Welcome back, my novice hackers!
One of the cardinal rules of hacking is: "If I can get physical access to the computer... GAME OVER!" This means that if I were given even just a few moments to the machine itself, I can hack anything I want from that computer—including Facebook passwords.
I recognize that not all of you are technically savvy, though, that doesn't mean you can't be with some hard work. So this Facebook hack is for those of you without either the technical savvy or the work ethic to become so. All you need is a moment or two of unfettered physical access to the target's computer and you can easily have their Facebook password.
This hack relies upon the fact that most of us want websites to remember us when we return. We don't want to put in our username and password every time we want to access the site, so we tell the browser to "Remember me." In that way, we don't need to re-authenticate and provide our password, our system simply remembers it and provides it to the website.
Of course, those passwords must be stored somewhere on our computer. The key is to know where those passwords are stored and how to crack the hashed passwords when we find them. For instance, Mozilla stores the users passwords at:
As you can see in the screenshot below, I have displayed that directory and password hashes from a Windows 7 computer running Firefox 36. These are all the saved passwords from various websites that Firefox has stored.
Note that the location of these passwords is in different places for each browser and sometimes in different places on different operating systems with the same browser. Look for more on this subject in my Digital Forensics series in the near future.
Fortunately for us, there is a company in Russia named Elcomsoft.
This company employs first-rate cryptographers and they develop and sell software to crack various password encryption schemes. (As a side note, a cryptographer from Elcomsoft was the first person arrested and prosecuted under the DCMA when he came to the U.S. for a conference. He was eventually acquitted.)
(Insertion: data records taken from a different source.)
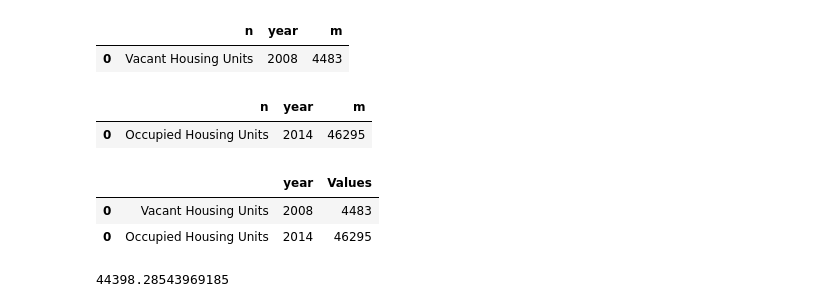
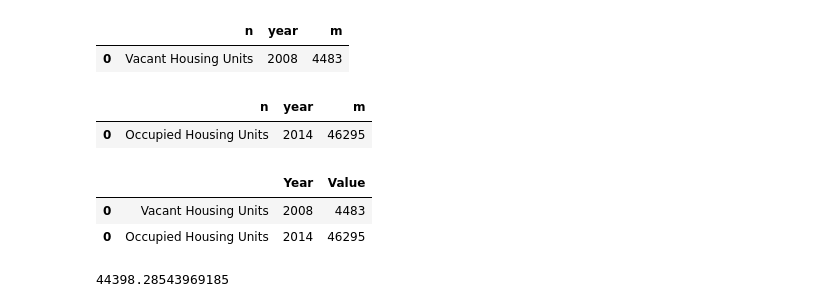
Before and after one commit to rghimre3/INFO-5502, a Jupyter notebook: lab_assignment_02.ipynb, the cells around one changed output. Drawn from its saved outputs; the diff is of its cells as text; code cells hidden in the pictures.

```diff
--- a/lab_assignment_02.ipynb
+++ b/lab_assignment_02.ipynb
@@ -254,10 +254,11 @@ sames
 | 0 | Occupied Housing Units | 2014 | 46295 |
 # %%
 df7=pd.concat([names,sames])
-df7.rename(columns={'n':' ','m':'Values'}, inplace=True)
+df7.rename(columns={'n':' ','year':'Year','m':'Value'}, inplace=True)
 df7.head()
+#answer
 # %% [output]
-|  |  | year | Values |
+|  |  | Year | Value |
 | 0 | Vacant Housing Units | 2008 | 4483 |
 | 0 | Occupied Housing Units | 2014 | 46295 |
 # %%
```
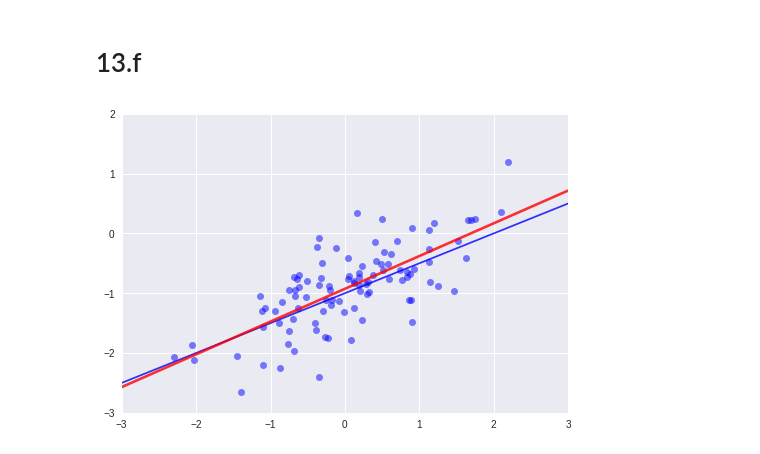
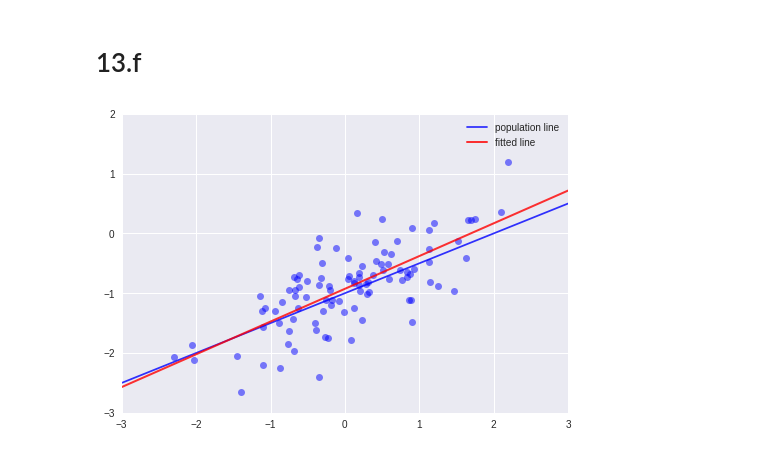
Before and after one commit to emredjan/ISL-python, a Jupyter notebook: exercises/exercises_3.7_linear_regression.ipynb, the cells around one changed output. Cells and saved outputs as stored; diff of their text form; code cells hidden in the pictures.

```diff
--- a/exercises/exercises_3.7_linear_regression.ipynb
+++ b/exercises/exercises_3.7_linear_regression.ipynb
@@ -520,10 +530,13 @@ lm12_fit = sm.OLS(y, sm.add_constant(x)).fit()
 # %% [markdown]
 # 13.f
 # %%
-f = abline_plot(-1, 0.5, color='blue', alpha=0.8)
+f = abline_plot(-1, 0.5, color='blue', alpha=0.8, label='population line')
 ax = f.axes[0]
 ax.set_xlim(-3, 3)
 ax.set_ylim(-3, 2)
-sns.regplot(x, y, ax=ax, ci=False, scatter_kws={'color': 'blue', 'alpha': 0.5}, line_kws={'color': 'red', 'alpha': 0.8});
+sns.regplot(x, y, ax=ax, ci=False,
+            scatter_kws={'color': 'blue', 'alpha': 0.5},
+            line_kws={'color': 'red', 'alpha': 0.8, 'label': 'fitted line', 'lw': 2})
+ax.legend();
 # %% [output]
-[figure, old version]
+[figure, new version]
```
Also changed, not shown: parts of 24 cells of this notebook.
Their software is listed as digital forensic tools, but they can just as easily be used for hacking purposes. One of their tools was used for the iCloud hack that revealed nude photos of Jennifer Lawrence and other Hollywood stars in August 2014.
Elcomsoft developed a Windows tool named Facebook Password Extractor (FPE, for short) that extracts the user's Facebook password from its location on the user's system (the user must have used the "Remember me" feature) and then cracks it. Of course, we need physical access to the system to do this in most cases. Alternatively, if we can hack their system, we could upload this tool to the target system and then use it or we could simply download the user's browser password file and use this tool locally on our system.
You can download this free tool from Elcomsoft's website, which officially supports the following web browsers (though it may work on newer versions).
- Microsoft Internet Explorer (up to IE9)
- Mozilla Firefox (up to Firefox 4)
- Apple Safari (up to Safari 5)
- Opera (up to Opera 11)
- Google Chrome (up to Chrome 11)
The process of using this tool is almost idiot-proof. (Almost a requirement for Facebook hacking, wouldn't you agree?) You simply install it on the system whose Facebook password you want to extract and it does everything else.
One of the drawbacks to using this tool is that Elcomsoft released it back in 2011 and it has not been updated since. Maybe we should make this a Python project for the Null Byte community in the near future?
Look for more on Facebook hacking and developing the skills and arts of a professional hacker here in the near future, my novice hackers!